In addition, site work has begun on a store in Malvern that is expected to open in the first half of next year, Forkell said.
Wegmans generally hires about 600 workers for each store, compared with 150 to 200 employees at a typical Giant supermarket measuring 50,000 to 100,000 square feet.
The 72-store chain, based in Rochester, N.Y., has been aggressively growing in the Mid-Atlantic region, typically opening two to three new locations each year, said Jo Natale, a company spokeswoman. In addition to its stores in Downingtown, Warrington, Mount Laurel and Cherry Hill, Wegmans operates in upstate Pennsylvania, New York, Maryland and Virginia, and recently announced sites in the Boston suburbs.
The company's ramp-up in this area comes amid the doom and gloom of announced closings by businesses from retailers to car dealerships.
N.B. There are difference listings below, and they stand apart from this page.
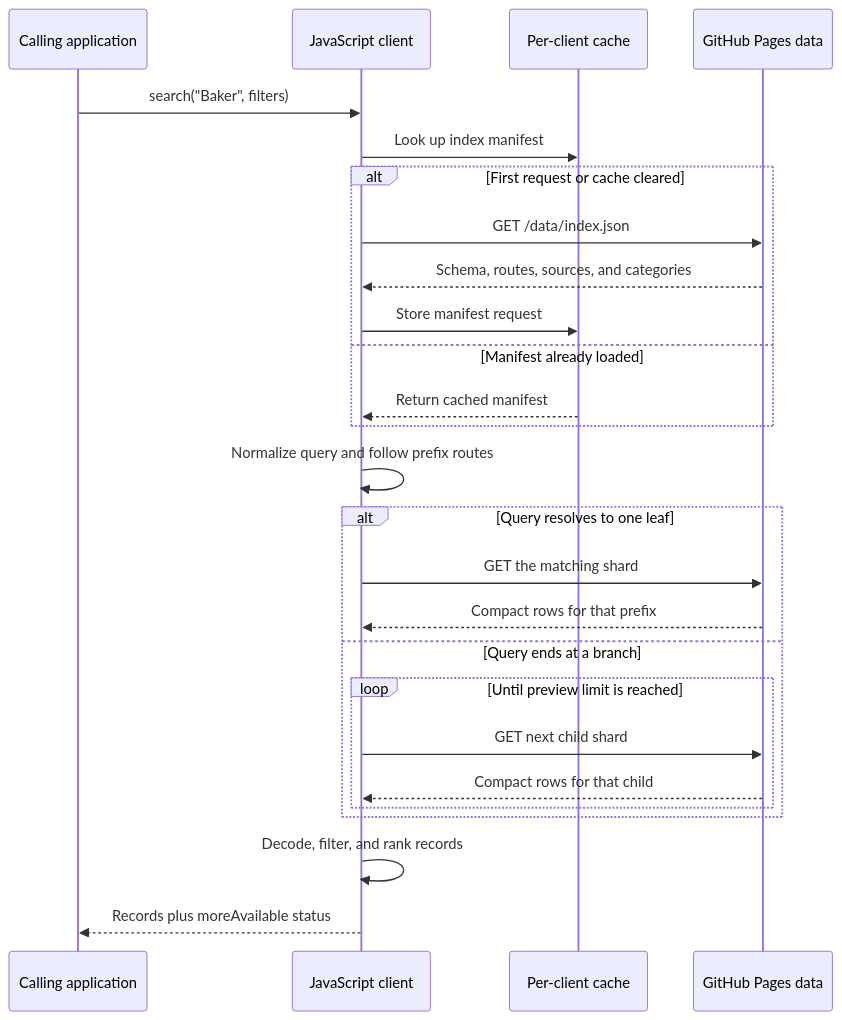
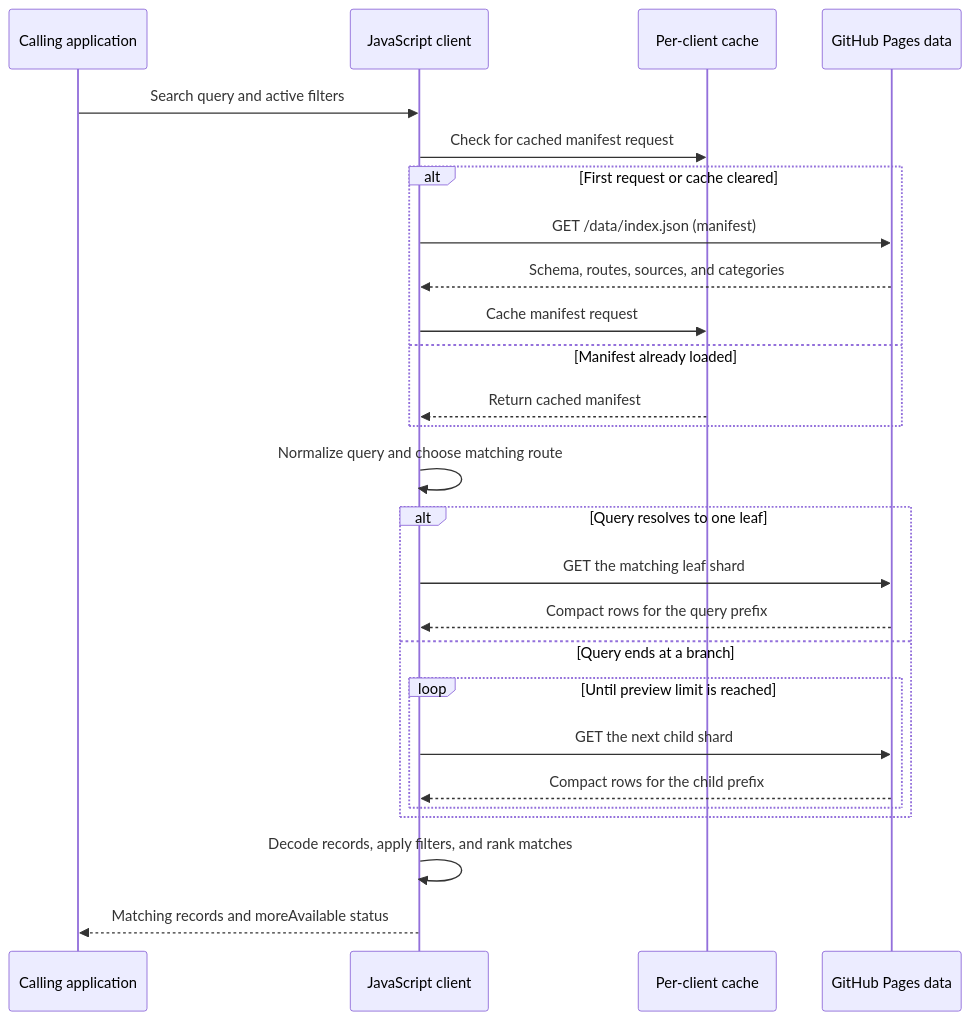
One commit to Geovation/gb-name-index changed the diagram in docs/javascript-client.md. Above: the diagram before and after it, drawn with Mermaid. The commit also changed other lines of this file and 12 other files, not shown here.

Commit message:
feat: adding styling for mermaid

````diff
--- a/docs/javascript-client.md
+++ b/docs/javascript-client.md
@@ -96,29 +96,29 @@
 ```mermaid
 %% caption: The client caches metadata, fetches the query's leaf or a bounded branch preview, then returns ranked records.
 sequenceDiagram
   participant App as Calling application
   participant Client as JavaScript client
   participant Cache as Per-client cache
   participant Pages as GitHub Pages data
-  App->>Client: search("Baker", filters)
-  Client->>Cache: Look up index manifest
+  App->>Client: Search query and active filters
+  Client->>Cache: Check for cached manifest request
   alt First request or cache cleared
-    Client->>Pages: GET /data/index.json
+    Client->>Pages: GET /data/index.json (manifest)
     Pages-->>Client: Schema, routes, sources, and categories
-    Client->>Cache: Store manifest request
+    Client->>Cache: Cache manifest request
   else Manifest already loaded
     Cache-->>Client: Return cached manifest
   end
-  Client->>Client: Normalize query and follow prefix routes
+  Client->>Client: Normalize query and choose matching route
   alt Query resolves to one leaf
-    Client->>Pages: GET the matching shard
-    Pages-->>Client: Compact rows for that prefix
+    Client->>Pages: GET the matching leaf shard
+    Pages-->>Client: Compact rows for the query prefix
   else Query ends at a branch
     loop Until preview limit is reached
-      Client->>Pages: GET next child shard
-      Pages-->>Client: Compact rows for that child
+      Client->>Pages: GET the next child shard
+      Pages-->>Client: Compact rows for the child prefix
     end
   end
-  Client->>Client: Decode, filter, and rank records
-  Client-->>App: Records plus moreAvailable status
+  Client->>Client: Decode records, apply filters, and rank matches
+  Client-->>App: Matching records and moreAvailable status
 ```
````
Encouraged by its local stores' success in bucking the trend, Wegmans decided to capitalize on Philadelphians' appreciation for good food, Forkell said. "We think it's an area where people have a high food interest," he said. "Secondly, the population and demographics fit our model."
The Collegeville store, on Commerce Drive near Routes 422 and 29, will feature both the chain's Market Cafe restaurant and the pub, unique among Wegmans' local outlets, "as long as our restaurant liquor license is approved," Forkell said. "It is the first design of its type in the Philadelphia region." The chain prides itself on high customer service and low prices, he said, with the perishable side modeled after European markets, prepared foods in what's called the Chef's Case, and baked goods in a patisserie.
Wegmans "positions itself as a supermarket that also provides meals and does a little bit more," said TD Bank chief economist Joel Naroff. "Like any store, they'll pull from all groups, but they attract a somewhat higher demographic because they tend to have a lot more of a product mix that's geared toward a higher income."
But "they are not recession-proof," said Naroff.
"The reality is that in a recession, people buy down in quality. Whether that hurts or helps a supermarket depends upon the spread they make for name brands versus off-name brands.
"When people stop buying expensive discretionary products at the supermarket, earnings are clearly hurt," Naroff said, "and it is likely a supermarket makes less on ground beef than steak."
But a store like Wegmans can make up for lower sales on higher-end items by having an increase in volume on lower-priced commodity-type items. "The economy does impact us," Forkell said. "We are a retail business."
He said he was seeing more Wegmans regulars buying ingredients to make their own meals at home, rather than buying the higher-priced meals prepared by Wegmans.
"They are willing to spend the time to do it themselves, rather than us doing it," Forkell said. "We have seen a slight impact there."
Contact staff writer Suzette Parmley at 215-854-2594 or firstname.lastname@example.org.